Fear of flying is irrational.
You are more likely to be bludgeoned by a member of your own family, trampled by an agitated donkey, or choke on a falafel than die mid-air. I would wager you are more likely to be killed by an estranged spouse, brandishing said falafel whilst riding an ass, than crash into the sea on a Boeing 747.
It happens, of course — but not often. In fact, how many people do you know that have been killed this way? Go on, count them.
Yet airports are filled with pensioners clutching rosary beads, unbelievers praying to sky gods, and divorcees self-medicating to “get through” the flight. Then, during jolts of turbulence, they clench strangers’ hands; never for a second taking their eyes off the latest Adam Sandler flick playing on the screen in front of them. And not even one of his good ones.
Fly frequently enough and you settle into a groove. You will get through check-in with just enough time to wander around the swimwear section before a plastic host greets you with a plastic smile. Then, with no dignity, you are forced to fight your way to your seat.
Then starts the flight attendants moronic and robotic parade up and down the aisle, passive aggressively telling me to put on a seatbelt. How do they have the temerity to lecture me on the nuances of aviation safety? Just because they have more air miles than a stork, sat a half day course, and can point to an exit, means zilch.
I listened once — years ago — when I was naïve and brimming with nervous energy. But as I listened, I could not silence a nagging doubt. It’s all very well talking about safety, but they had not mentioned the risks of donkeys, falafels, or uncles. It struck me that in no other situation would you take a safety lecture. Not from a perfume salesman or a waitress or a garbage man.

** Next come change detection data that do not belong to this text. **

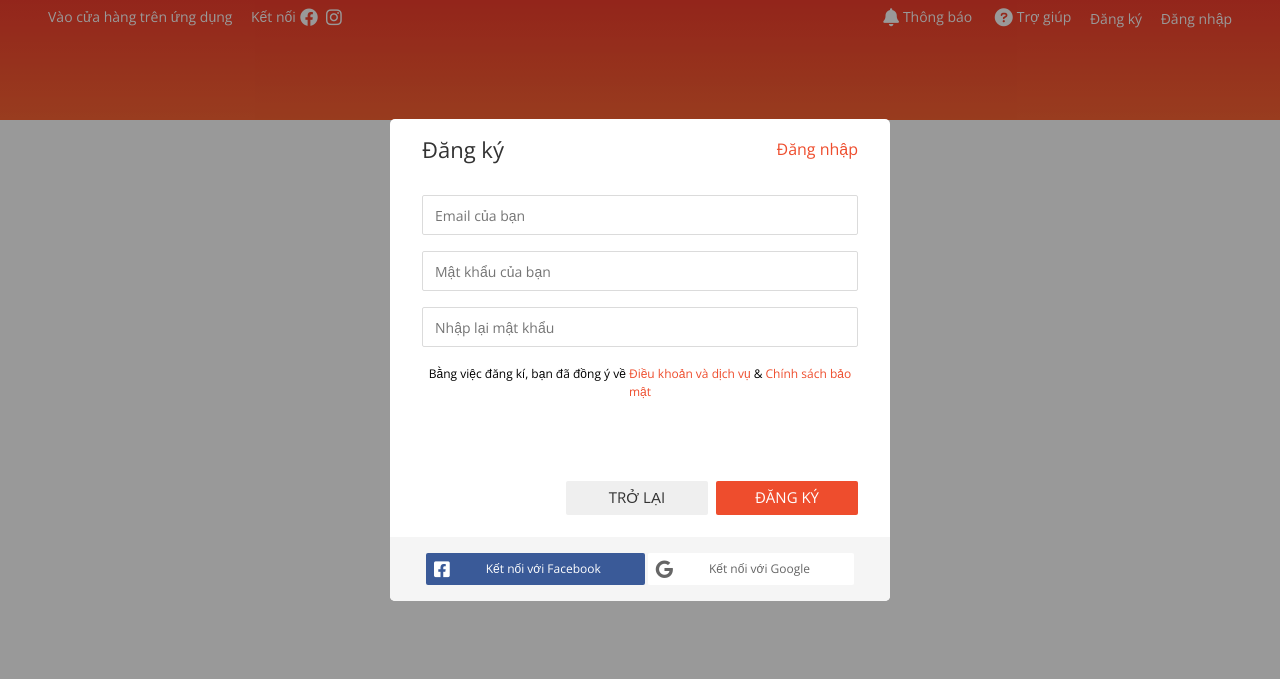
Repository: trongtamdev/Clone-Shopee-Page
Page: index.html
An editor plug-in stored every save of this project. The page is shown before and after the next save, followed by the edit.
The browser window is 1280 px wide. The pictures show the whole page.

Above is the page before, as saved 2022-07-08 22:24:05.

### index.html
<!DOCTYPE html>
<html lang="en">

<head>
    <meta charset="UTF-8">
    <meta http-equiv="X-UA-Compatible" content="IE=edge">
    <meta name="viewport" content="width=device-width, initial-scale=1.0">
    <title>Document</title>
    <link rel="stylesheet" href="https://cdnjs.cloudflare.com/ajax/libs/normalize/8.0.1/normalize.min.css">
    <link rel="stylesheet" href="assets/css/base.css">
    <link rel="stylesheet" href="assets/css/main.css">
    <link rel="stylesheet" href="assets/fonts/fontawesome-free-6.1.1/css/all.min.css">
    <link href="https://fonts.googleapis.com/css2?family=Open+Sans:wght@300;400;500;700&display=swap" rel="stylesheet">
</head>
    <div class="app">
        <header class="header">
            <div class="grid">
                <nav class="header__navbar">
                    <ul class="header__navbar-list">
                        <li class="header__navbar-item header__navbar-item--has-qr">
                            Vào cửa hàng trên ứng dụng
                            <div class="header__qr">
                                <img src="assets/img/qr_code.png" alt="QR code" class="header__qr-img">
                                <div class="header__qr-apps">
                                    <a href="" class="header__qr-link">
                                        <img src="assets/img/google_play.png" alt="Google play" class="header__qr-download-img">
                                    </a>
                                    <a href="" class="header__qr-link">
                                        <img src="assets/img/app_store.png" alt="App store" class="header__qr-download-img">
                                    </a>
                                </div>
                            </div>
                        </li>
                        <li class="header__navbar-item">
                            <span class="header__navbar-title--no-pointer">Kết nối</span>
                            <a href="" class="header__navbar-icon-link">
                                <i class="header__navbar-icon fa-brands fa-facebook"></i>
                            </a>
                            <a href="" class="header__navbar-icon-link">
                                <i class="header__navbar-icon fa-brands fa-instagram"></i>
                            </a>
                        </li>
                    </ul>

                    <ul class="header__navbar-list">
                        <li class="header__navbar-item">
                            <a href="" class="header__navbar-item-link">
                                <i class="header__navbar-icon fa-solid fa-bell"></i>
                                Thông báo</a>
                        </li>

                        <li class="header__navbar-item">
                            <a href="" class="header__navbar-item-link">
                                <i class="header__navbar-icon fa-solid fa-circle-question"></i>
                                Trợ giúp</a>
                        </li>

                        <li class="header__navbar-item header__navbar-item--strong">Đăng ký</li>
                        <li class="header__navbar-item header__navbar-item--strong">Đăng nhập</li>
                    </ul>
                </nav>
            </div>

        </header>

        <div class="container">

        </div>

        <footer class="footer">

        </footer>
    </div>
    <div class="modal">
        <div class="modal__overlay">

        </div>
        <div class="modal__body">

            <!-- Auth form -->
            <div class="auth-form">
                <div class="auth-form__container">
                    <div class="auth-form__header">
                        <h3 class="auth-form__heading">Đăng ký</h3>
                        <span class="auth-form__switch-btn">Đăng nhập</span>
                    </div>

                    <div class="auth-form__form">
                        <div class="auth-form__group">
                            <input type="text" class="auth-form__input" placeholder="Email của bạn">
                        </div>

                        <div class="auth-form__group">
                            <input type="password" class="auth-form__input" placeholder="Mật khẩu của bạn">
                        </div>

                        <div class="auth-form__group">
                            <input type="password" class="auth-form__input" placeholder="Nhập lại mật khẩu">
                        </div>
                    </div>

                    <div class="auth-form__aside">
                        <p class="auth-form__policy-text">
                            Bằng việc đăng kí, bạn đã đồng ý về
                            <a href="" class="auth-form__text-link">Điều khoản và dịch vụ</a> &
                            <a href="" class="auth-form__text-link">Chính sách bảo mật</a>
                        </p>
                    </div>

                    <div class="auth-form__controls">
                        <button class="btn btn--normal auth-form__controls-back">TRỞ LẠI</button>
                        <button class="btn btn--primary">ĐĂNG KÝ</button>
                    </div>
                </div>

                <div class="auth-form__socials">
                    <a href="" class="btn auth-form__socials--facebook btn--size-s btn--with-icon">
                        <i class="auth-form__socials-icon fa-brands fa-facebook-square"></i>
                        <span class="auth-form__socials-title">
                            Kết nối với Facebook
                        </span>
                    </a>

                    <a href="" class="btn auth-form__socials--google btn--size-s btn--with-icon">
                        <i class="auth-form__socials-icon fa-brands fa-google"></i>
                        <span class="auth-form__socials-title">
                        Kết nối với Google
                        </span>
                    </a>
                </div>
            </div>
        </div>
    </div>
<body>

</body>

</html>

### assets/css/base.css
:root {
    --white-color :#fff;
    --back-color :#000;
    --text-color : #333;
    --primary-color: #EE4D2D;
    --border-color: #dbdbdb;
}

*{
    box-sizing: inherit;
}

html {
    font-size: 62.5%;
    line-height: 1.6rem;
    font-family: 'Open Sans', sans-serif;;
    box-sizing: border-box;
}

.grid {
    width: 1200px;
    max-width: 100%;
    margin: 0 auto;
}

.grid__full-width {
    width: 100%;
}

.grid__row {
    display: flex;
    flex-wrap: wrap
}

/* Animation */
@keyframes fadeIn {
    from {
        opacity: 0;
    }to {
        opacity: 1;
    }
}

/* Modal */

.modal {
    position: fixed;
    top: 0;
    right: 0;
    bottom: 0;
    left: 0;
    display: flex;
}

.modal__overlay {
    position: absolute;
    width: 100%;
    height: 100%;
    background-color: rgba(0, 0, 0, 0.4);
}

.modal__body {
    margin: auto;
    position: relative;
    z-index: 1;
}

/* Button Style */
.btn {
    min-width: 142px;
    height: 34px;
    text-decoration: none;
    border: none;
    border-radius: 2px;
    font-size: 1.5rem;
    padding: 0 12px;
    outline: none;
    cursor: pointer;
    color: var(--text-color);
    display: flex;
    align-items: center;
    justify-content: center;
}

.btn.btn--normal:hover {
    background-color: rgba(0, 0, 0, 0.2);
}

.btn.btn--size-s {
    height: 32px;
    font-size: 12px;
    padding: 0 8px;
}


.btn.btn--primary {
    color: var(--white-color);
    background-color: var(--primary-color);
}

.btn.btn--disabled {
    color: #949494;
    cursor: default;
    background-color: #c3c3c3;
}

### assets/css/main.css
.header {
    height: 120px;
    background-image: linear-gradient(0, #fe6433, #f53e2d);
}

.header__navbar {
    display: flex;
    justify-content: space-between;
}

.header__navbar-list {
    list-style: none;
    padding: 0;
    margin-top: 4px;
}

.header__navbar-item {
    margin: 0 8px;
    position: relative;
    min-height: 26px;
}

.header__navbar-item--has-qr:hover .header__qr {
    display: block;
}

.header__navbar-item,
.header__navbar-item-link{
    display: inline-block;
    font-size: 1.4rem;
    color :var(--white-color);
    text-decoration: none;
    font-weight: 300;
}

.header__navbar-item,
.header__navbar-item-link,
.header__navbar-icon-link {
    display: inline-flex;
    align-items: center;
}

.header__navbar-item:hover,
.header__navbar-item-link:hover,
.header__navbar-icon-link:hover{
    cursor: pointer;
    color: rgba(255, 255, 255, 0.7);
}

.header__navbar-item--strong {
    font-weight: 400;
}


.header__navbar-icon-link {
    color: var(--white-color);
    text-decoration: none;
}

.header__navbar-icon {
    font-size: 1.8rem;
    margin: 0 4px;
}

.header__navbar-title--no-pointer {
    color: var(--white-color);
    cursor: text;
}

/* Header QR code */

.header__qr {
    width: 186px;
    background-color: var(--white-color);
    position: absolute;
    left: 0;
    top: 118%;
    padding: 8px;
    border-radius: 2px;
    display: none;
    animation: fadeIn ease-in 0.5s;
}

.header__qr::before {
    position: absolute;
    left: 0;
    top: -16px;
    width: 100%;
    height: 20px;
    content: "";
    display: block;
}

.header__qr-img {
    width: 100%;
}

.header__qr-apps {
    display: flex;
}

.header__qr-link:nth-child(1) {
    margin-left: 11px;
}

.header__qr-link:nth-child(2) {
    margin-right: 11px;
}

.header__qr-download-img {
    height: 18px;
}


/* Authen Modal */

.auth-form {
    width: 500px;
    background-color: var(--white-color);
    border-radius: 5px;
    overflow: hidden;
}


.auth-form__container {
    padding: 0 32px;
}

.auth-form__header {
    display: flex;
    align-items: center;
    justify-content: space-between;
}

.auth-form__heading {
    font-size: 2.2rem;
    font-weight: 400;
    color: var(--text-color);
}

.auth-form__switch-btn {
    font-size: 1.6rem;
    font-weight: 400;
    color: var(--primary-color);
    cursor: pointer;
}

.auth-form__form {

}

.auth-form__input {
    width: 100%;
    height: 40px;
    margin-top: 16px;
    padding: 0 12px;
    font-size: 1.4rem;
    border: 1px solid var(--border-color);
    border-radius: 2px;
    outline: none;
}

.auth-form__input:focus {
    border-color: #777;
}

.auth-form__aside {
    margin-top: 18px;
}

.auth-form__policy-text {
    font-size: 1.2rem;
    line-height: 1.8rem;
    text-align: center;
    padding: 0 12pxs;
}

.auth-form__text-link {
    text-decoration: none;
    color: var(--primary-color);
}

.auth-form__controls {
    display: flex;
    justify-content: flex-end;
    margin-top: 80px;
}

.auth-form__controls-back {
    margin-right: 8px;
}

.auth-form__socials {
    background-color: #f5f5f5;
    padding: 16px 36px;
    display: flex;
    justify-content: space-between;
    margin-top: 22px;
}

.auth-form__socials-icon {
    font-size: 1.8rem;

}

.auth-form__socials--facebook {
    color: var(--white-color);
    background-color: #3A5A98;
}

.auth-form__socials--facebook
.auth-form__socials-icon {
    color: var(--white-color);
}

.auth-form__socials-title {
    margin: 0 36px;
}

.auth-form__socials--google {
    background-color: var(--white-color);
    color: #666;
}

Loaded but not shown: assets/fonts/fontawesome-free-6.1.1/css/all.min.css (library)

After the next save:
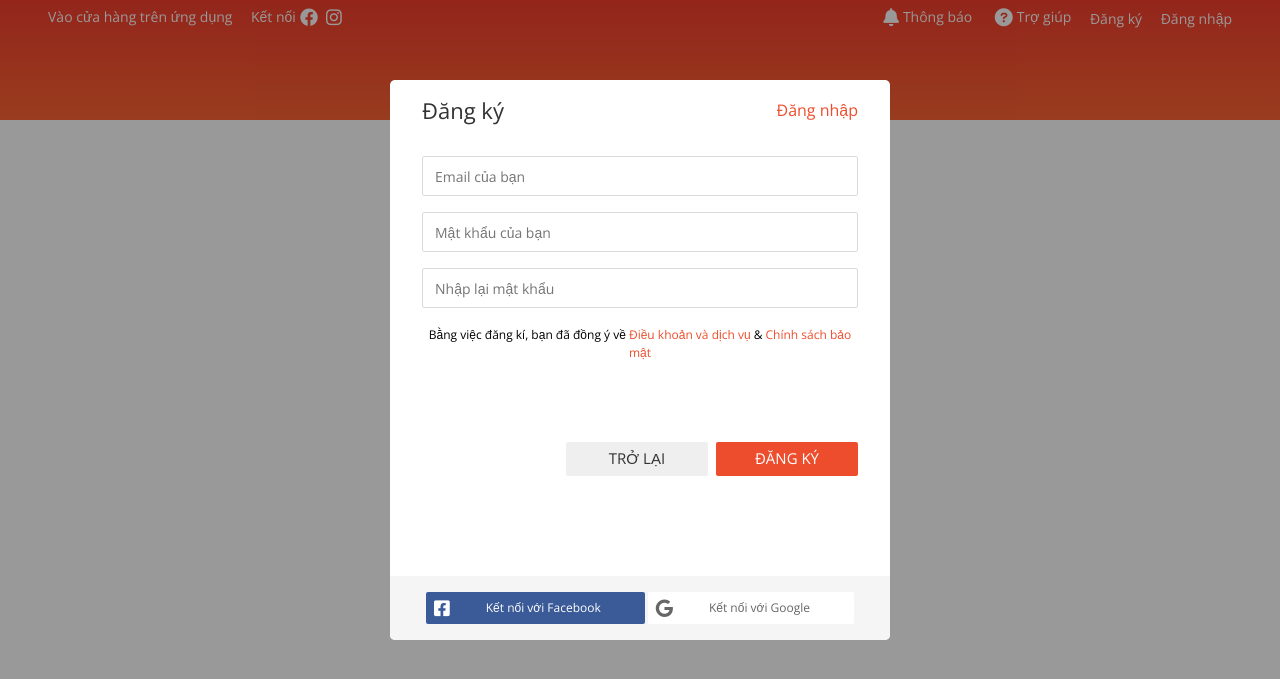
Saved 4 s later.
--- a/assets/css/main.css
+++ b/assets/css/main.css
@@ -195,7 +195,7 @@
     padding: 16px 36px;
     display: flex;
     justify-content: space-between;
-    margin-top: 22px;
+    margin-top: 100px;
 }
 
 .auth-form__socials-icon {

But I can admit when I have made an error of judgement. Chance and probability do not mean you are always going to be safe. But come on, the numbers should have been on my side, especially when I was assigned an emergency exit seat.

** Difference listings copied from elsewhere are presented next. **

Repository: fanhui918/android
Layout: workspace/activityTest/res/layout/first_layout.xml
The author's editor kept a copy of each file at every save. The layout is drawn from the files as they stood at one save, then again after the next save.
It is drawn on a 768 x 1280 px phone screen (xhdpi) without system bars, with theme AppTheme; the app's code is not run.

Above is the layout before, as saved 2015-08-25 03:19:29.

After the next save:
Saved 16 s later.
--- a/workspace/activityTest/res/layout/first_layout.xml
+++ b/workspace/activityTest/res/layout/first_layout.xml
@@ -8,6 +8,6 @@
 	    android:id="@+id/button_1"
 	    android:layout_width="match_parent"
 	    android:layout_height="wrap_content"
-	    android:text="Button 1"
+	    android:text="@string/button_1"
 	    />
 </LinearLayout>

If cabin crew were doing their job properly, they would have noticed that I was not paying attention to their “lecture” and swapped my seat with a have-a-go hero. If in 2018, no system is in place to spot people like me, then it’s a problem that needs to be addressed by the entire industry.
Instead, they expect me to become accustomed to how the door works. It’s pandemonium. How could I begin to get the hang of it? Yet everyone glares, screams, and gestures at me — all of it laden with unpleasantness and desperation. There is such little dignity during emergencies.
I could try and explain that three minutes of instructions, mostly mimed, would not have prepared me for this. But I would run the risk of invalidating my travel insurance.
Besides, I know I cannot really make a difference. Especially now the water is up to my ankles. Still, I reckon if I turn the volume up I might be able to finish this episode of Aircraft Investigation in peace.